* Task brief
Your output should consist of every record, copied exactly.
___ Records for this exercise ___
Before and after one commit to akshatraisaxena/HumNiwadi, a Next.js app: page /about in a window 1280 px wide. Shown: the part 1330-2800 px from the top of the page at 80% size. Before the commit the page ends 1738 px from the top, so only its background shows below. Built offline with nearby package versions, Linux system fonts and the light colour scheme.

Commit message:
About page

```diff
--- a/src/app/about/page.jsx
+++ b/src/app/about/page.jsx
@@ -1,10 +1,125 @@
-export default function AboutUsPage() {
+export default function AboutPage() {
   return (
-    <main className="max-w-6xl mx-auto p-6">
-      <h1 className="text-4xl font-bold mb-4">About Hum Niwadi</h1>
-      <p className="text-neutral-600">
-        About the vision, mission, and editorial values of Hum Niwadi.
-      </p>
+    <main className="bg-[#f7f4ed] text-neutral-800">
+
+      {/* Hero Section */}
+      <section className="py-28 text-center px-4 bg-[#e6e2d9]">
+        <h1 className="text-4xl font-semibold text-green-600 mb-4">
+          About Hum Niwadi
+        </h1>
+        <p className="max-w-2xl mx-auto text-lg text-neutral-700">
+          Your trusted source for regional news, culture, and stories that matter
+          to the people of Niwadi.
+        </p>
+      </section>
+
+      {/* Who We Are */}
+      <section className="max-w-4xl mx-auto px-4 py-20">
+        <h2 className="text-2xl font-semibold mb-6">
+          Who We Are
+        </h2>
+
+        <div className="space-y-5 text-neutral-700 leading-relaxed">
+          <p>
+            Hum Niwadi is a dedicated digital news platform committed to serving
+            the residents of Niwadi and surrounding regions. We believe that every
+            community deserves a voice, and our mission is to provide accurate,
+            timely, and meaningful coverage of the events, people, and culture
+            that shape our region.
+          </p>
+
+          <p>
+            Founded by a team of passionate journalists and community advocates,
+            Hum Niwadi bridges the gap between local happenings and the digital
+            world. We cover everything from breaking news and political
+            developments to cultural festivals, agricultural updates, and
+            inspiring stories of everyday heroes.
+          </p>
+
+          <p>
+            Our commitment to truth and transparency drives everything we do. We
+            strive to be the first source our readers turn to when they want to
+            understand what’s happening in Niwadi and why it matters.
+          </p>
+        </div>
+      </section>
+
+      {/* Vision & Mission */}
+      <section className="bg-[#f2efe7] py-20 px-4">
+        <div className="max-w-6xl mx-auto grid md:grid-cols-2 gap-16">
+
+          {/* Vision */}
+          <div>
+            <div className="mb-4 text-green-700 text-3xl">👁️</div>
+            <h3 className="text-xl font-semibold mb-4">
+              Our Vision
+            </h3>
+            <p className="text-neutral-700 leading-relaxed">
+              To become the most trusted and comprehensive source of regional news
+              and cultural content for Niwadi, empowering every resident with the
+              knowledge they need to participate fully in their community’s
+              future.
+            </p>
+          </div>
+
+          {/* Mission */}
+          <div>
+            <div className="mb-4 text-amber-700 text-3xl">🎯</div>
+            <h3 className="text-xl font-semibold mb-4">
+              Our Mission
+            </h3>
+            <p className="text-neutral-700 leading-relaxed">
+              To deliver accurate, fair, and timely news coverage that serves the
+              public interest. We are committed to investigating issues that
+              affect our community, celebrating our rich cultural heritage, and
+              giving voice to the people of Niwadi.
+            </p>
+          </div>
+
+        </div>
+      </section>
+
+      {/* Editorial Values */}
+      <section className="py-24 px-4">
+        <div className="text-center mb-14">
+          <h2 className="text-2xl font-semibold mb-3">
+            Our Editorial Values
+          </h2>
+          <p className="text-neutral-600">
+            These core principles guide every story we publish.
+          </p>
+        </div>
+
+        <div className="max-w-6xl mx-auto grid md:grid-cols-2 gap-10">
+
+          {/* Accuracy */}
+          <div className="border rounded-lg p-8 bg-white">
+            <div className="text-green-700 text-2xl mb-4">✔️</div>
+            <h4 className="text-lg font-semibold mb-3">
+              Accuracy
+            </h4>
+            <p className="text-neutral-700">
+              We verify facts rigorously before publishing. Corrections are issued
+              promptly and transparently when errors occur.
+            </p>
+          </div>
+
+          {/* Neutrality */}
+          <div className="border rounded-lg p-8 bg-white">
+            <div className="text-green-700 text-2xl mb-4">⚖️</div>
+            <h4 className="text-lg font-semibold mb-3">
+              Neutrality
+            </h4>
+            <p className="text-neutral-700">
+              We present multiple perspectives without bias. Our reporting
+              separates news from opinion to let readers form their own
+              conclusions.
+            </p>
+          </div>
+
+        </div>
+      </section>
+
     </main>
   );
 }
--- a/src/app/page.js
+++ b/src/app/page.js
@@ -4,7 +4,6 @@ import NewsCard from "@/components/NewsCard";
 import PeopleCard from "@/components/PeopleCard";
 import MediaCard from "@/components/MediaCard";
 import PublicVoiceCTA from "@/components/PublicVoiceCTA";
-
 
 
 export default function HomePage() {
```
___
* Reply to the task
Before and after one commit to akshatraisaxena/HumNiwadi, a Next.js app: page /about in a window 1280 px wide. Shown: the part 1330-2800 px from the top of the page at 80% size. Before the commit the page ends 1738 px from the top, so only its background shows below. Built offline with nearby package versions, Linux system fonts and the light colour scheme.

Commit message:
About page

```diff
--- a/src/app/about/page.jsx
+++ b/src/app/about/page.jsx
@@ -1,10 +1,125 @@
-export default function AboutUsPage() {
+export default function AboutPage() {
   return (
-    <main className="max-w-6xl mx-auto p-6">
-      <h1 className="text-4xl font-bold mb-4">About Hum Niwadi</h1>
-      <p className="text-neutral-600">
-        About the vision, mission, and editorial values of Hum Niwadi.
-      </p>
+    <main className="bg-[#f7f4ed] text-neutral-800">
+
+      {/* Hero Section */}
+      <section className="py-28 text-center px-4 bg-[#e6e2d9]">
+        <h1 className="text-4xl font-semibold text-green-600 mb-4">
+          About Hum Niwadi
+        </h1>
+        <p className="max-w-2xl mx-auto text-lg text-neutral-700">
+          Your trusted source for regional news, culture, and stories that matter
+          to the people of Niwadi.
+        </p>
+      </section>
+
+      {/* Who We Are */}
+      <section className="max-w-4xl mx-auto px-4 py-20">
+        <h2 className="text-2xl font-semibold mb-6">
+          Who We Are
+        </h2>
+
+        <div className="space-y-5 text-neutral-700 leading-relaxed">
+          <p>
+            Hum Niwadi is a dedicated digital news platform committed to serving
+            the residents of Niwadi and surrounding regions. We believe that every
+            community deserves a voice, and our mission is to provide accurate,
+            timely, and meaningful coverage of the events, people, and culture
+            that shape our region.
+          </p>
+
+          <p>
+            Founded by a team of passionate journalists and community advocates,
+            Hum Niwadi bridges the gap between local happenings and the digital
+            world. We cover everything from breaking news and political
+            developments to cultural festivals, agricultural updates, and
+            inspiring stories of everyday heroes.
+          </p>
+
+          <p>
+            Our commitment to truth and transparency drives everything we do. We
+            strive to be the first source our readers turn to when they want to
+            understand what’s happening in Niwadi and why it matters.
+          </p>
+        </div>
+      </section>
+
+      {/* Vision & Mission */}
+      <section className="bg-[#f2efe7] py-20 px-4">
+        <div className="max-w-6xl mx-auto grid md:grid-cols-2 gap-16">
+
+          {/* Vision */}
+          <div>
+            <div className="mb-4 text-green-700 text-3xl">👁️</div>
+            <h3 className="text-xl font-semibold mb-4">
+              Our Vision
+            </h3>
+            <p className="text-neutral-700 leading-relaxed">
+              To become the most trusted and comprehensive source of regional news
+              and cultural content for Niwadi, empowering every resident with the
+              knowledge they need to participate fully in their community’s
+              future.
+            </p>
+          </div>
+
+          {/* Mission */}
+          <div>
+            <div className="mb-4 text-amber-700 text-3xl">🎯</div>
+            <h3 className="text-xl font-semibold mb-4">
+              Our Mission
+            </h3>
+            <p className="text-neutral-700 leading-relaxed">
+              To deliver accurate, fair, and timely news coverage that serves the
+              public interest. We are committed to investigating issues that
+              affect our community, celebrating our rich cultural heritage, and
+              giving voice to the people of Niwadi.
+            </p>
+          </div>
+
+        </div>
+      </section>
+
+      {/* Editorial Values */}
+      <section className="py-24 px-4">
+        <div className="text-center mb-14">
+          <h2 className="text-2xl font-semibold mb-3">
+            Our Editorial Values
+          </h2>
+          <p className="text-neutral-600">
+            These core principles guide every story we publish.
+          </p>
+        </div>
+
+        <div className="max-w-6xl mx-auto grid md:grid-cols-2 gap-10">
+
+          {/* Accuracy */}
+          <div className="border rounded-lg p-8 bg-white">
+            <div className="text-green-700 text-2xl mb-4">✔️</div>
+            <h4 className="text-lg font-semibold mb-3">
+              Accuracy
+            </h4>
+            <p className="text-neutral-700">
+              We verify facts rigorously before publishing. Corrections are issued
+              promptly and transparently when errors occur.
+            </p>
+          </div>
+
+          {/* Neutrality */}
+          <div className="border rounded-lg p-8 bg-white">
+            <div className="text-green-700 text-2xl mb-4">⚖️</div>
+            <h4 className="text-lg font-semibold mb-3">
+              Neutrality
+            </h4>
+            <p className="text-neutral-700">
+              We present multiple perspectives without bias. Our reporting
+              separates news from opinion to let readers form their own
+              conclusions.
+            </p>
+          </div>
+
+        </div>
+      </section>
+
     </main>
   );
 }
--- a/src/app/page.js
+++ b/src/app/page.js
@@ -4,7 +4,6 @@ import NewsCard from "@/components/NewsCard";
 import PeopleCard from "@/components/PeopleCard";
 import MediaCard from "@/components/MediaCard";
 import PublicVoiceCTA from "@/components/PublicVoiceCTA";
-
 
 
 export default function HomePage() {
```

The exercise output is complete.